INDIANAPOLIS -- The Big Ten tournament began Thursday, and the teams from the host state fell like hotdog wrappers. Indiana was gone at 2:06 p.m., Purdue at 4:46. And somehow, after this dark and cold winter in basketball’s heartland, it all made sense.

Come Sunday, the NCAA Division I Men’s Basketball Committee will invite 68 teams to its party, and none of them will hail from the state that gave us Oscar Robertson, Larry Bird and “Hoosiers.” Indiana will have as many teams in the field as Alaska.

Sound odd? It should. That has happened only once before -- 2005 -- in the past 41 years.

“It’s too bad, because we’ve got a lot of great programs in this state, and we’ve got a lot of great coaches,” Purdue coach Matt Painter said after the Boilermakers lost to Ohio State 63-61. “I think it’s one of those rare years. It’s a fight [to get into the tournament], and that’s what we all have to do. It’s very, very competitive.”

Indiana is the poster team for this shutout, having endured a baffling season when the 17-15 Hoosiers beat four ranked opponents but majored in letting winnable games get away. Thursday for instance, when they were outscored 11-2 the last three minutes in a 64-54 loss to Illinois.

“It’s been a roller-coaster,” guard Yogi Ferrell said in the locker room afterward. “We brought it some games, some games we didn’t. I’m not sure why.”

This has been a bleak basketball week in Indiana. Let the bad times roll, chronologically.

Sunday, Indiana State was beaten by Wichita State in the Missouri Valley Conference championship game. The Sycamores paid for lousy timing; having a contender the same season that someone else in the league was going 34-0.

Monday, Ball State was eliminated in the first round of the Mid-American Conference tournament, to finish 5-25.

Tuesday, Indiana-Purdue Fort Wayne lost the Summit League title game in front of a partisan crowd, proving that one place you don’t want to have to play North Dakota State is in South Dakota.

Wednesday, Notre Dame made its debut in the ACC tournament and Butler made its debut in the Big East tournament. Both lost.

Thursday, it was the Indiana-Purdue double funeral. The Boilermakers had a Terone Johnson 3-pointer to win in the air at the buzzer that clanged just short. The stat sheet should only deepen Purdue’s frustration. The Buckeyes won a game in which they shot only 36 percent.

But the Boilermakers had 17 turnovers. For that matter, the Hoosiers earlier had 16. That was a combined 33 on the day the state of Indiana was evicted from the Big Ten tournament.

Counting league tournaments, the combined conference record of the five most visible state programs -- Indiana, Purdue, Butler, Notre Dame and Ball State -- was 24-71. Somewhere, Hoosier native son John Wooden can’t be happy.

Indiana was the most perplexing of all. “We lost a lot of games this year that we shouldn’t have lost,” freshman Noah Vonleh said.

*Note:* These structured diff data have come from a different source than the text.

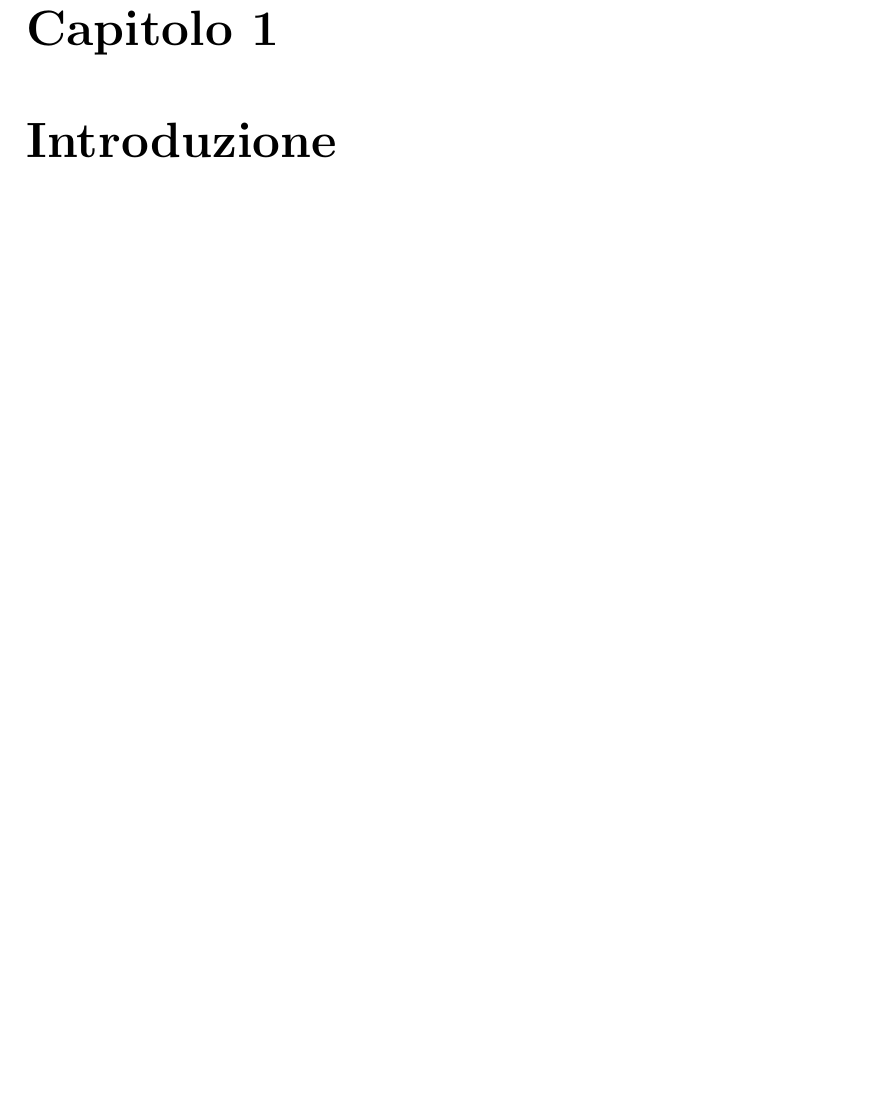
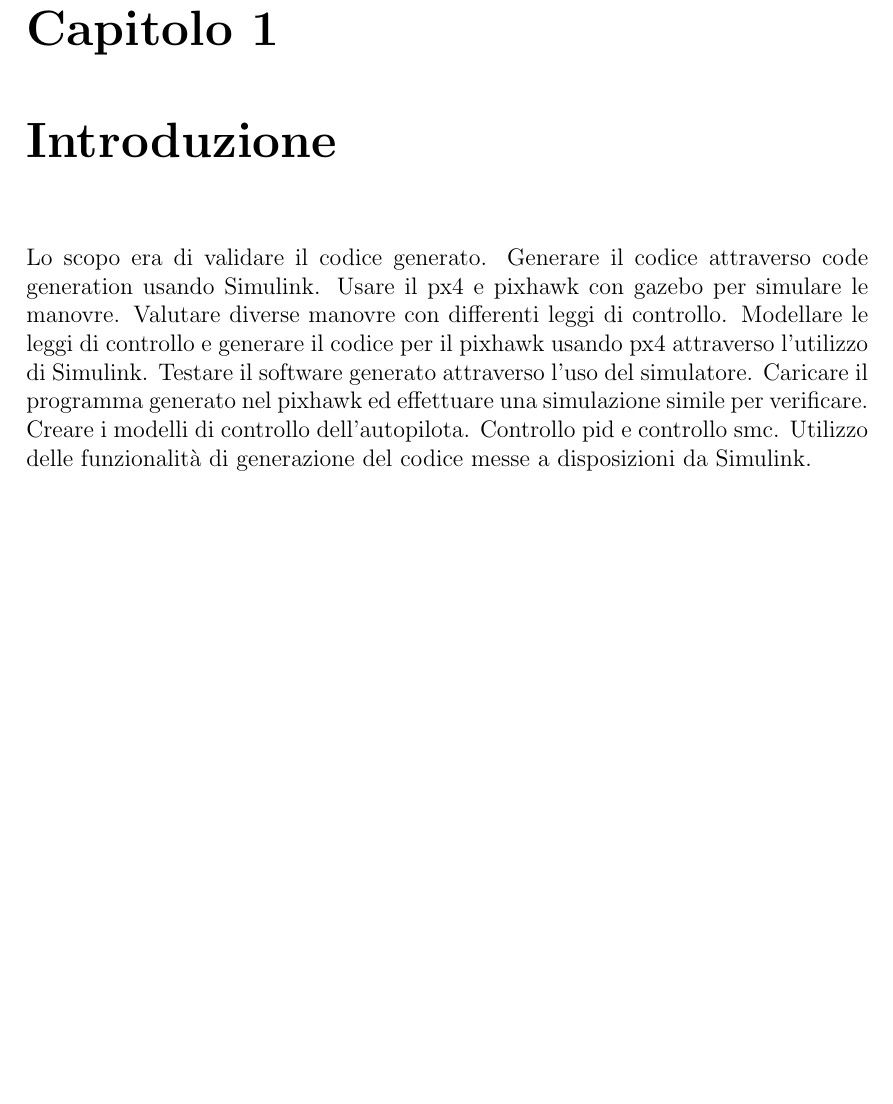
Before and after one commit to LuigiS91/TesiMagistrale, a LaTeX thesis (main.tex, which reads Introduzione/intro.tex): part of page 7 of 25, cut so that both start at the same text, the shorter picture padded with empty space. Compiled offline with pdfLaTeX.

Commit message:
Aggiornamento : 30/10/2020 23:38:20

```diff
--- a/Introduzione/intro.tex
+++ b/Introduzione/intro.tex
@@ -1,5 +1,10 @@
 \chapter{Introduzione}
-
-\begin{commento}
-	Introduzione al lavoro e cosa si voleva fare, motivazione del lavoro , obbiettivi.
-\end{commento}
+Lo scopo era di validare il codice generato.
+Generare il codice attraverso code generation usando Simulink.
+Usare il px4 e pixhawk con gazebo per simulare le manovre.
+Valutare diverse manovre con differenti leggi di controllo.
+Modellare le leggi di controllo e generare il codice per il pixhawk usando px4 attraverso l'utilizzo di Simulink.
+Testare il software generato attraverso l'uso del simulatore. Caricare il programma generato nel pixhawk ed effettuare una simulazione simile per verificare.
+Creare i modelli di controllo dell'autopilota.
+Controllo pid e controllo smc.
+Utilizzo delle funzionalità di generazione del codice messe a disposizioni da Simulink.
```
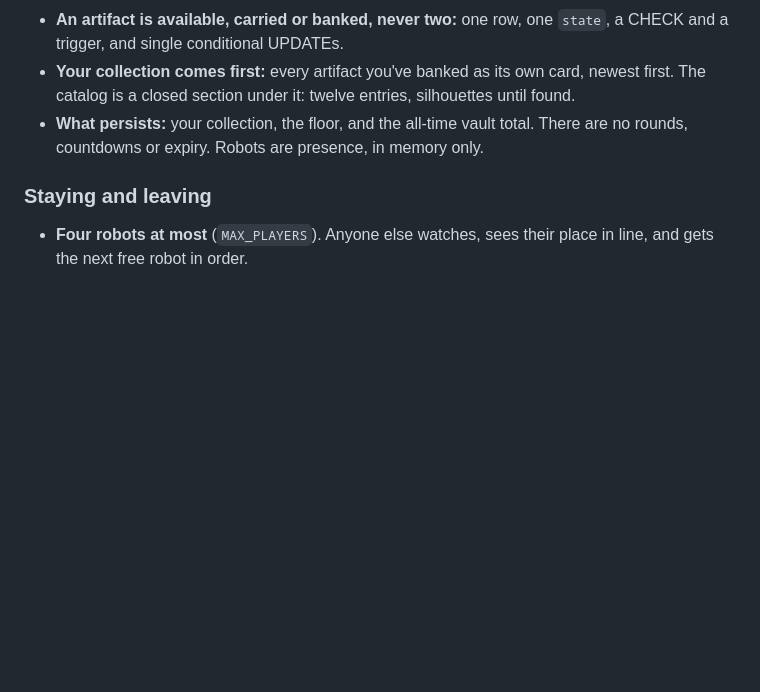
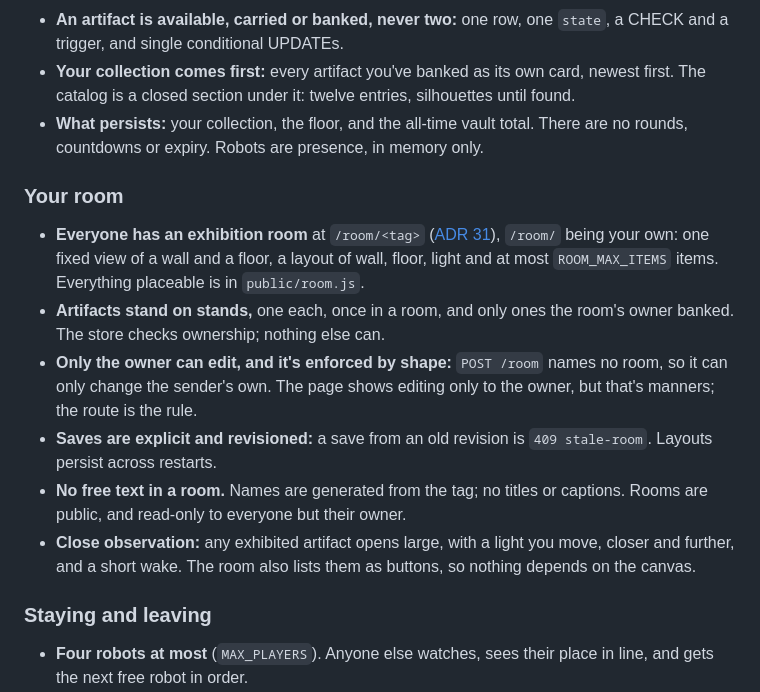
Before and after one commit to comp4020-agentic-coding-studio/comp4020-final-aaronjin0323, a Markdown page: CLAUDE.md, the part around one of its changes. Rendered like a GitHub page; blank space fills up the shorter version.

Commit message:
Decide on exhibition rooms (ADR 31): one fixed view, a layout checked against one table, ownership by the shape of the write, no free text
Co-Authored-By: Claude Opus 5.5 <noreply@anthropic.com>

```diff
--- a/CLAUDE.md
+++ b/CLAUDE.md
@@ -108,6 +108,25 @@ ADR 28 says which still stand.
   total. There are no rounds, countdowns or expiry. Robots
   are presence, in memory only.
 
+### Your room
+
+- **Everyone has an exhibition room** at `/room/<tag>`
+  ([ADR 31](docs/adr/0031-exhibition-rooms.md)), `/room/` being your own: one
+  fixed view of a wall and a floor, a layout of wall, floor, light and at
+  most `ROOM_MAX_ITEMS` items. Everything placeable is in `public/room.js`.
+- **Artifacts stand on stands,** one each, once in a room, and only ones the
+  room's owner banked. The store checks ownership; nothing else can.
+- **Only the owner can edit, and it's enforced by shape:** `POST /room` names
+  no room, so it can only change the sender's own. The page shows editing
+  only to the owner, but that's manners; the route is the rule.
+- **Saves are explicit and revisioned:** a save from an old revision is
+  `409 stale-room`. Layouts persist across restarts.
+- **No free text in a room.** Names are generated from the tag; no titles or
+  captions. Rooms are public, and read-only to everyone but their owner.
+- **Close observation:** any exhibited artifact opens large, with a light you
+  move, closer and further, and a short wake. The room also lists them as
+  buttons, so nothing depends on the canvas.
+
 ### Staying and leaving
 
 - **Four robots at most** (`MAX_PLAYERS`). Anyone else watches, sees their
```
Also changed, not shown: other parts of CLAUDE.md (+11 -4 lines), docs/adr/0031-exhibition-rooms.md (added, +53 -0 lines).
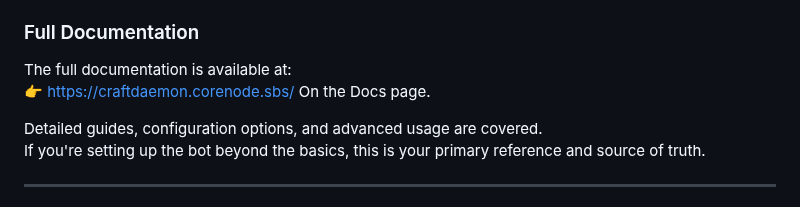
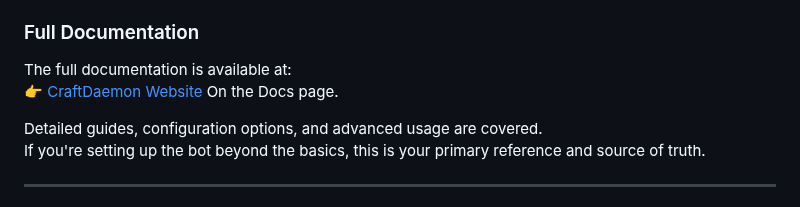
Before and after one commit to d1vid3d/CraftDaemon, a Markdown page: README.md, the part around the change. GitHub-like rendering.

Commit message:
Update link again

```diff
--- a/README.md
+++ b/README.md
@@ -56,7 +56,7 @@ CraftDaemon uses the `tps` RCON command to read server performance. This command
 ### Full Documentation
 
 The full documentation is available at:
-👉 https://craftdaemon.corenode.sbs/ On the Docs page.
+👉 [CraftDaemon Website](https://craftdaemon.arcver.xyz/) On the Docs page.
 
 Detailed guides, configuration options, and advanced usage are covered.
 If you're setting up the bot beyond the basics, this is your primary reference and source of truth.
```
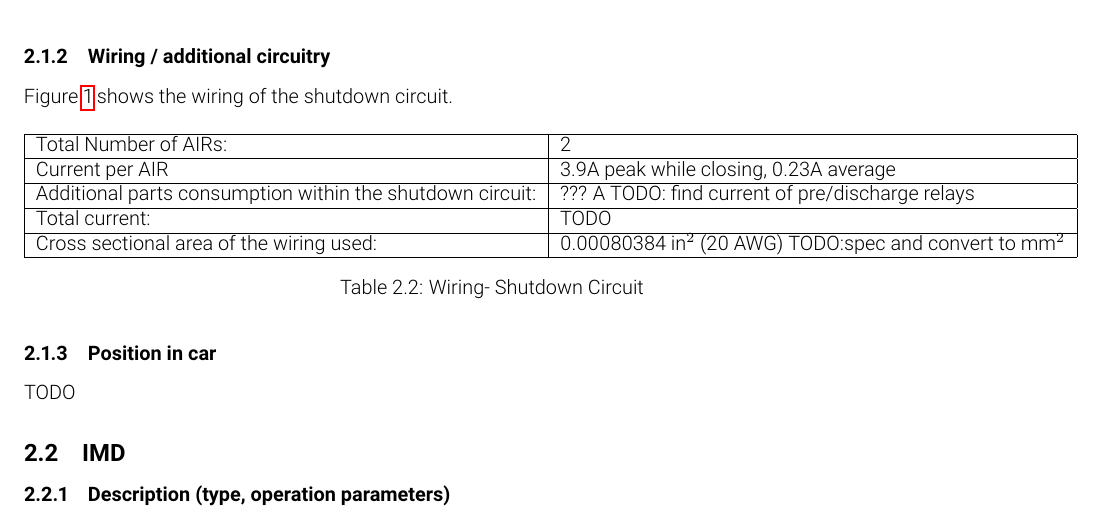
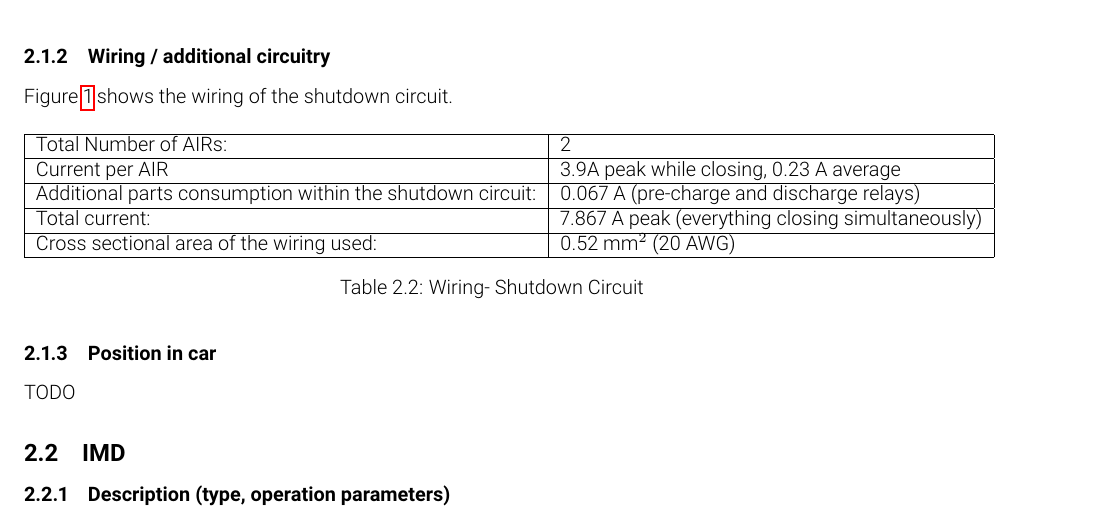
Before and after one commit to olin-electric-motorsports/ESF, a LaTeX document (esf_main.tex): part of page 9 of 21, cut so that both start at the same text. Compiled offline with pdfLaTeX.

Commit message:
finalized current table

```diff
--- a/esf_main.tex
+++ b/esf_main.tex
@@ -191,10 +191,10 @@ The shutdown circuit directly controls the current that closes the AIRs. Since e
         \begin{tabular}{|l|l|}
         \hline
             Total Number of AIRs: & 2 \\ \hline
-            Current per AIR & 3.9A peak while closing, 0.23A average\\ \hline
-            Additional parts consumption within the shutdown circuit: & ??? A TODO: find current of pre/discharge relays \\ \hline
-            Total current: & TODO \\ \hline
-            Cross sectional area of the wiring used: & 0.00080384 in$^2$ (20 AWG) TODO:spec and convert to mm$^2$ \\ \hline
+            Current per AIR & 3.9A peak while closing, 0.23 A average\\ \hline
+            Additional parts consumption within the shutdown circuit: & 0.067 A (pre-charge and discharge relays)  \\ \hline
+            Total current: & 7.867 A peak (everything closing simultaneously) \\ \hline
+            Cross sectional area of the wiring used: & 0.52 mm$^2$ (20 AWG) \\ \hline
         \end{tabular}
         \caption{Wiring- Shutdown Circuit}
         \label{ShutdownCircuitTable}
```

Thursday was a slice of the season, as the Hoosiers were undone by too many turnovers, too many passes that went to nobody, too many times when Illinois shooters were left open. What they had here, apparently, was a failure to communicate.

Coach Tom Crean mentioned afterward Indiana’s habit of mercurial play and purpose that he has been unable to change. “Really what I want to try to do is try to find a different way to say that message, because I’ve given it a few times,” he said. “At some point you have to grow over when things aren’t going right for you.”

Any area in particular?

“The value of the basketball is a big one.”

Two hours later, Painter felt the same way. “I don’t care who you are, if you don’t give yourself a chance, you’re going to end up losing basketball games. We simply didn’t give ourselves a chance this year because we turned the ball over too much.”

This is how bad it got for Painter. Walking back to the locker room after his postgame press conference, he was stopped by Bankers Life Fieldhouse security man and asked to show his credential.

Both men mourned the inconsistencies that NCAA tournament teams cannot afford to have.

Painter on 15-17 Purdue:

“We weren’t able to consistently this year play hard and play smart at the same time, and those are two constants in the game you have to do if you’re going to be a good team.”

Crean on Indiana:

“Probably the biggest word we use is the `intent’ of it. Intent covers a lot of things. It covers your competitiveness. It covers your awareness. It covers your grit. It covers your will.

“You cannot lose intent even if it’s not going right for you. We have the talent. They just have ti grow up and they have top continue to learn those things. And days like today, they’re hard.”

Just a few blocks away Thursday, the NCAA committee members were starting to put together the bracket. They weren’t talking about the state of Indiana.